Where We At? A series of honest conversations about the scene's current state of health. The highs, the lows, the inconvenient truths.
Uncle Dugs represents many roles. To Rinse FM listeners he’s a broadcaster whose voice kickstarts the weekend every Friday morning with his #RCFF shows. To the ravers he’s plays the consummate wayward uncle who gave you your first ciggie, liberally dishing out foundation bangers and getting you hooked on the history without apology.
Between these roles he’s also been a promoter for many years and has been involved in all kinds of shindigs from old school illegal warehouse bashes to massive Jungle Fever raves. More recently he and his wife Sarah have been responsible for the cult Vibena and Ribena jungle events. Dedicated to the roots of rave – especially the years 93 – 95 – their events have developed a faithful following who have become family to them over the years. Family who they sorely missed during the times we couldn’t rave.
Highly active in the industry’s fight to be acknowledged by the government as an essential UK cultural asset that needs to support, Dugs was an honest and vital voice during some of the most challenging times the dance scene has ever known.
Thankfully those challenges seem like a distant memory but with attendance numbers not quite hitting what they were, a heavy saturation of festivals each weekend, the cost of living rocketing and the landscape changing at a rapid pace, we’re nowhere near easy street. 1 More Thing called him up for his take on the current state of scene health.
“Right now I’m looking at the sky now saying thanks!” smiles Dugs who’s very much in DJ mode this summer.
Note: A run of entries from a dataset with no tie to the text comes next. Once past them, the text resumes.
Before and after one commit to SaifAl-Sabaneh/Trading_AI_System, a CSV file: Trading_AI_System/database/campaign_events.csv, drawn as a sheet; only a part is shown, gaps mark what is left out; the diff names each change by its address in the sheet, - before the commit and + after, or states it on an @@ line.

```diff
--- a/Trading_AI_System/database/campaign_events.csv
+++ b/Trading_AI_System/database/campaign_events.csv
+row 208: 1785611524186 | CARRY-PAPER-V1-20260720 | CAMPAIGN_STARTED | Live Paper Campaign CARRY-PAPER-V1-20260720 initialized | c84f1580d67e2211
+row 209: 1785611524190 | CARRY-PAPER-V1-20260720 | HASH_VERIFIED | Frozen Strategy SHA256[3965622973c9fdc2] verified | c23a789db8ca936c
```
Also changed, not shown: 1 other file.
His promoter cap is tucked away temporarily for a few weeks but it’ll be back on in September for the next Vibena boat party. Looking even further ahead, he’s part of the team promoting the first Jungle Weekender in Amsterdam next March, alongside heavyweights Junglemania, A.W.O.L and Rompa’s Reggae Shack. Right now, though, like all of us, he’s just looking forward to the weekends.
“I’m out every week – some weekends I’ve got one gig, some weekends I’ve got six. I’m enjoying things and appreciating them. Years before I was too busy thinking, ‘What’s on next?’ or ‘How can I make this better?’ Really I should have been like, ‘Look mate, you’ve done it! You’re playing your favourite music to people and they’re dancing. You’ve done it!’ After what we’ve been through, I think it’s really important to do that.”
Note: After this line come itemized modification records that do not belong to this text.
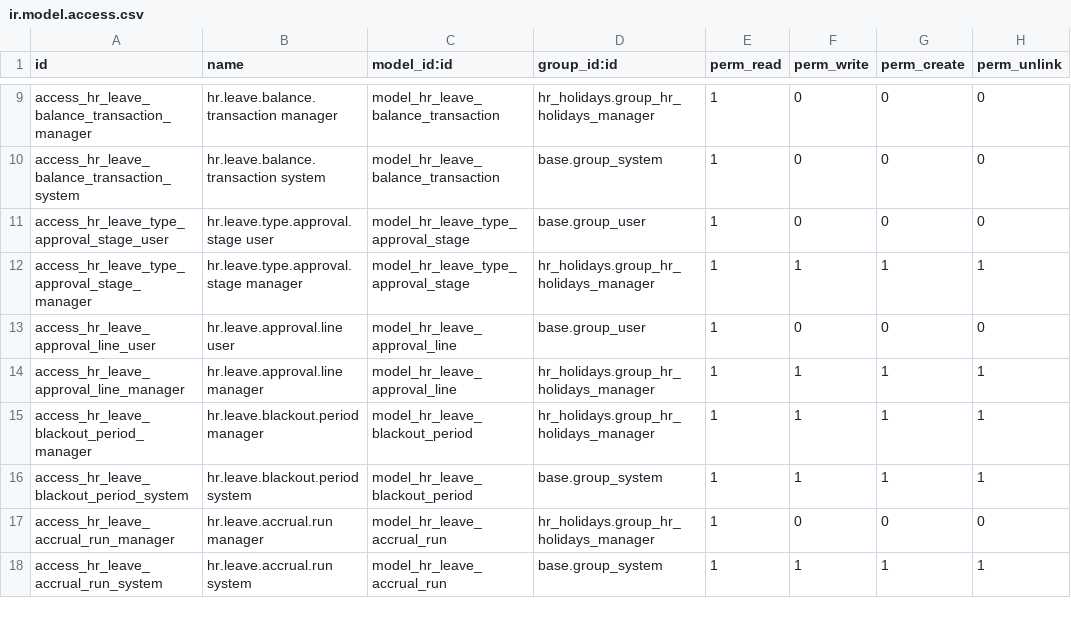
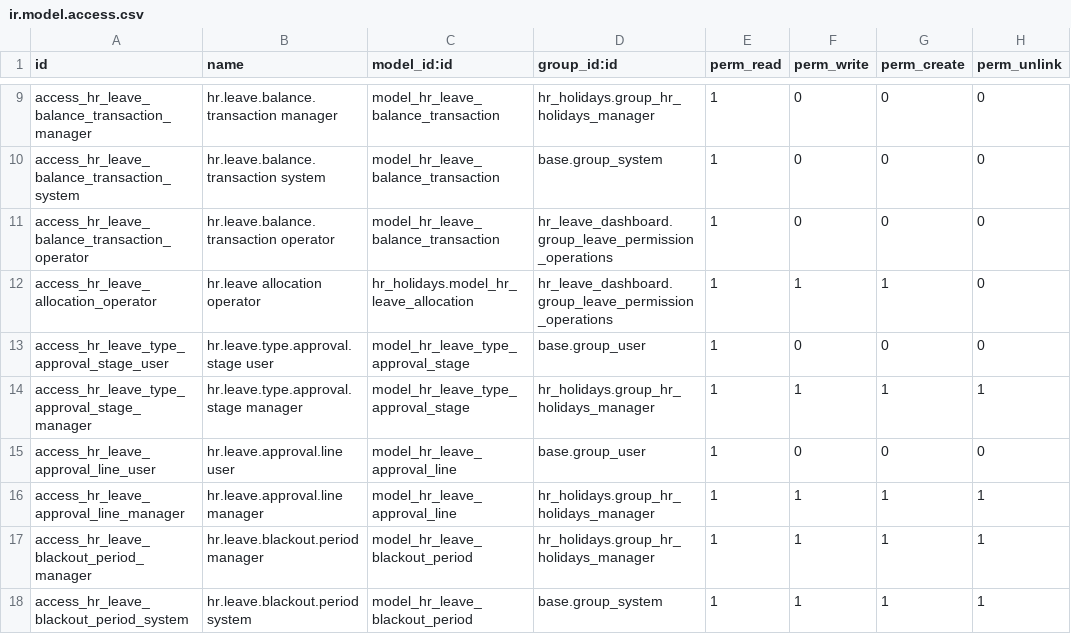
Before and after one commit to madux/white_clone, a CSV file: hr_leave_dashboard/security/ir.model.access.csv, drawn as a sheet; only a part is shown, gaps mark what is left out; the shorter side is filled out with more unchanged rows.

Commit message:
Leave management v2 - Leave Balances

```diff
--- a/hr_leave_dashboard/security/ir.model.access.csv
+++ b/hr_leave_dashboard/security/ir.model.access.csv
@@ -10,2 +10,4 @@ access_hr_leave_balance_transaction_manager,hr.leave.balance.transaction manager
 access_hr_leave_balance_transaction_system,hr.leave.balance.transaction system,model_hr_leave_balance_transaction,base.group_system,1,0,0,0
+access_hr_leave_balance_transaction_operator,hr.leave.balance.transaction operator,model_hr_leave_balance_transaction,hr_leave_dashboard.group_leave_permission_operations,1,0,0,0
+access_hr_leave_allocation_operator,hr.leave allocation operator,hr_holidays.model_hr_leave_allocation,hr_leave_dashboard.group_leave_permission_operations,1,1,1,0
 access_hr_leave_type_approval_stage_user,hr.leave.type.approval.stage user,model_hr_leave_type_approval_stage,base.group_user,1,0,0,0
```
Also changed, not shown: hr_employee/security/ir.model.access.csv, 18 other files.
Reflective, appreciative but always keeping his eye on the game and frank about what’s happening… Fresh from tearing up Dubtendo for 1 More Thing at Boomtown last weekend, this is where Uncle Dugs is at in August 2022.
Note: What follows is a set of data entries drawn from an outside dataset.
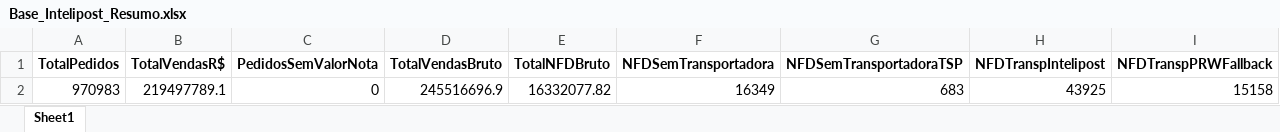
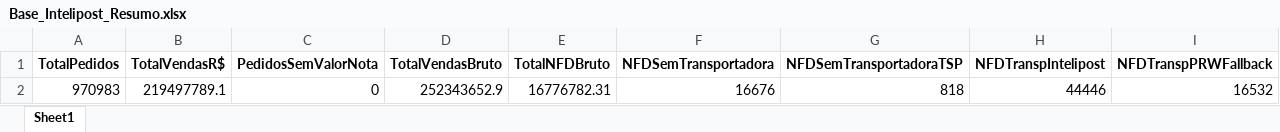
Before and after one commit to Renato-Donadel/monitor-pedidos, an Excel workbook: data/Base_Intelipost_Resumo.xlsx, sheet Sheet1, drawn as a sheet; values as stored, in another font and other column widths than the file's, no borders; the diff names each change by its address in the sheet, - before the commit and + after, or states it on an @@ line.

```diff
--- a/data/Base_Intelipost_Resumo.xlsx (sheet Sheet1)
+++ b/data/Base_Intelipost_Resumo.xlsx (sheet Sheet1)
-D2 (TotalVendasBruto): 245516696.9
+D2 (TotalVendasBruto): 252343652.9
-E2 (TotalNFDBruto): 16332077.82
+E2 (TotalNFDBruto): 16776782.31
-F2 (NFDSemTransportadora): 16349
+F2 (NFDSemTransportadora): 16676
-G2 (NFDSemTransportadoraTSP): 683
+G2 (NFDSemTransportadoraTSP): 818
-H2 (NFDTranspIntelipost): 43925
+H2 (NFDTranspIntelipost): 44446
-I2 (NFDTranspPRWFallback): 15158
+I2 (NFDTranspPRWFallback): 16532
```
Also changed, not shown: data/Base_Mensal.xlsx, data/Base_Similaridade_Tarifarios.xlsx, 1 other file.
How are things from your perspective as a DJ and a promoter?
As a DJ it’s been great. Plenty of work about. But it does have to be said that the numbers aren’t what they used to be. Maybe people are a bit scared of covid, money is tight and not getting better. With the cost of living a lot of people have had to cut their turnover of fun by a half.
It’s been very tricky for promoters. Some have had good nights but it’s not the same model as before where you’d dream up a night, put the line up together and do you promo and ticket sales gradually come in and hopefully you break even.
Now there’s a generation of people who won’t commit to anything until the last minute. I only run small events, but I speak to a lot of promoters and the common thing you see is that you launch an event and your regulars all run in and get their early-birds, then the rest slowly come in and you get it over the line. Now it’s literally the last 24 or 48 hours where people buy things at the end.
The whole thing has changed, though. Look at daytime parties. That passed me by for a minute. Raving for me was going out in the night and hiding in the day.
It’s all flipped now. Love a day time rave.
I’ve grown to and all. It’s almost like being on holiday. Like a beach party in Ayia Napa, dancing on Nissi Beach. It was fun because it was different but now that’s what we’re doing here. It’s grass instead of sand but it’s the same vibe.
But the numbers aren’t always there. I feel that there’s a hell of a lot more promoters now than ever. Years ago DJs DJ’d, MCs MC’d, promoters promoted, the flyer guy did the flyers, the record shop sold the tickets. Then different brands have had a crack at promoting. Like labels. Then DJs. And now everyone is a brand and every brand wants to put a rave on. But not all of them will survive these coming years.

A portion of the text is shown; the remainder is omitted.